13 November 2013
Article by Nia Seaton, National Assembly for Wales Research Service
The European Commission issued the Let’s talk about rural development money! economic briefing in October 2013. The briefing looks at the financial implementation of current rural development programmes (2007-13) across Member States and Regions and seeks to learn lessons for the next round of rural development programmes (2013-2020).
The briefing contains some useful statistics on the percentage of funds received by each Member State, what the funds were used to support across the EU and the performance of Member States and regions in executing their rural development plans.
Graph 1 in the document illustrates the share each Member States received of the 2007-13 rural development funds. Poland received the largest share (14%) whilst Luxembourg received the least (0.1 per cent). The UK received 5 per cent which is a higher share than Finland, Sweden and Ireland but a lower share than Spain, France, Germany and Italy
The brief reveals that the largest proportion of funds (45 %) were spent by Member States on axis 2 environment and land management measures, while 33 % was spent on Axis 1competitiveness measure and only 13 per cent on Axis 3 economic diversification and quality of life measures. The UK spent the majority of its rural development budget (75%) on environment and land measures which was one of the highest proportions in the EU with only Ireland spending more on Axis 2 measures (80 %).
The brief includes a measurement of declarations of expenditure to the European Commission by Member States and Regions at the end of 2012 as opposed to what they had planned to spend. The highest rates of implementation were in Ireland (84%) and Luxembourg (80%) while the lowest were in Bulgaria and Greece (46%) and in Romania (44%). The implementation rates within the UK vary between administrations. Scotland has the highest rate falling in the (70-79%) band, England and Northern Ireland fall into the (60-69%) band while Wales has the lowest implementation rate falling into the (50-59 %) band.
The brief identifies a number of reasons why rates may very between Member States these include:
- The timing of programme submissions to the Commission and the quality of programmes submitted;
- The implementation mechanisms in place;
- The choice and design of Rural Development Programme measures;
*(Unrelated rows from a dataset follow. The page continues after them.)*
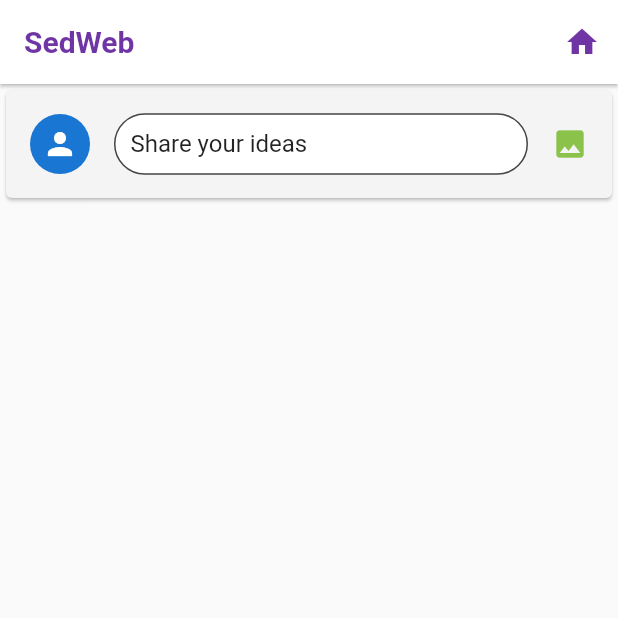
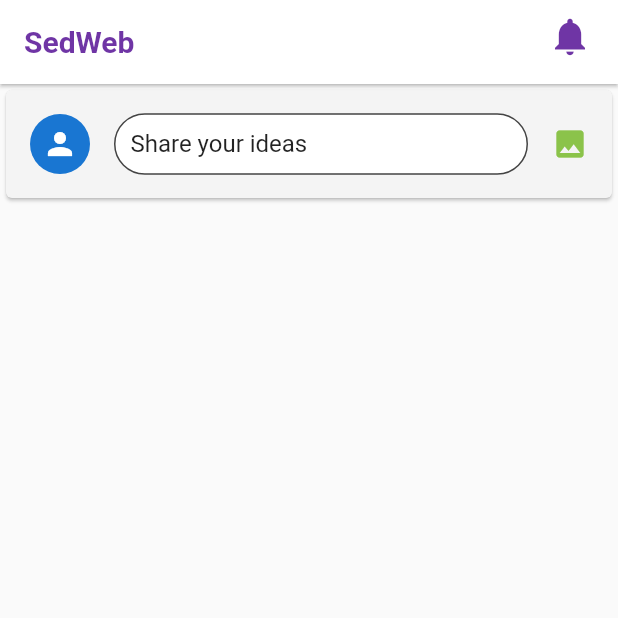
Before and after one commit to kelvin-kush/sedweb, a Flutter app: the Feed screen opened directly, on a phone screen of 412 x 824 dp, the top half of it. Run offline on Flutter 3.47's test engine with Material 2 defaults, Android fonts, the phone set to English and light mode, and no system bars; our stand-ins replace cached_network_image, cloud_firestore, dio, file_picker, firebase_auth, firebase_core and 8 more; accounts and stored records are empty.

Commit message:
not half

```diff
--- a/lib/Screens/Home/Feed/feed.dart
+++ b/lib/Screens/Home/Feed/feed.dart
@@ -1,7 +1,9 @@
 import 'package:cloud_firestore/cloud_firestore.dart';
+import 'package:firebase_auth/firebase_auth.dart';
 import 'package:flutter/material.dart';
 import 'package:sedweb/Screens/Home/Feed/component/add_feed.dart';
 import 'package:sedweb/Screens/Home/Feed/component/feed_card.dart';
+import 'package:sedweb/Screens/notifications/notifications.dart';
 import 'package:sedweb/components/constraints.dart';
 import 'package:sedweb/models/post_model.dart';
 
@@ -13,6 +15,7 @@ class Feed extends StatefulWidget {
 }
 
 class _FeedState extends State<Feed> {
+  User? currentUser = FirebaseAuth.instance.currentUser;
   @override
   Widget build(BuildContext context) {
     return Scaffold(
@@ -25,12 +28,53 @@ class _FeedState extends State<Feed> {
                 'SedWeb',
               ),
               actions: [
-                IconButton(
-                    onPressed: () {},
-                    icon: const Icon(
-                      Icons.home,
-                      color: kPrimaryColor,
-                    ))
+                Stack(
+                  clipBehavior: Clip.none,
+                  children: [
+                    TextButton(
+                        onPressed: () {
+                          Navigator.push(
+                              context,
+                              MaterialPageRoute(
+                                  builder: (context) =>
+                                      NotificationPage(uid: currentUser!.uid)));
+                        },
+                        child: const Icon(
+                          Icons.notifications,
+                          color: kPrimaryColor,
+                          size: 30,
+                        )),
+                    StreamBuilder<QuerySnapshot>(
+                        stream: FirebaseFirestore.instance
+                            .collection("notifications")
+                            .where('receiver', isEqualTo: currentUser!.uid)
+                            .where('seen', isEqualTo: false)
+                            .snapshots(),
+                        builder: (
+                          BuildContext context,
+                          notSnapshot,
+                        ) {
+                          if (notSnapshot.hasData &&
+                              notSnapshot.data!.docs.isNotEmpty) {
+                            return Positioned(
+                                top: 2,
+                                right: 13,
+                                child: Container(
+                                    decoration: const BoxDecoration(
+                                      color: Colors.red,
+                                      shape: BoxShape.circle,
+                                    ),
+                                    child: Padding(
+                                      padding: const EdgeInsets.all(5.0),
+                                      child: Text(
+                                          "${notSnapshot.data!.docs.length}"),
+                                    )));
+                          } else {
+                            return Container();
+                          }
+                        })
+                  ],
+                )
               ],
             ),
             body: SizedBox(
```
Also changed, not shown: lib/Screens/notifications/components/notification_card.dart (added, +79 -0 lines), lib/Screens/notifications/notifications.dart (added, +66 -0 lines).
- Experience of Member States and Regions with the process;
- The level and speed of financial execution and
- The budget constraints creating challenges for Members in identifying match-funding.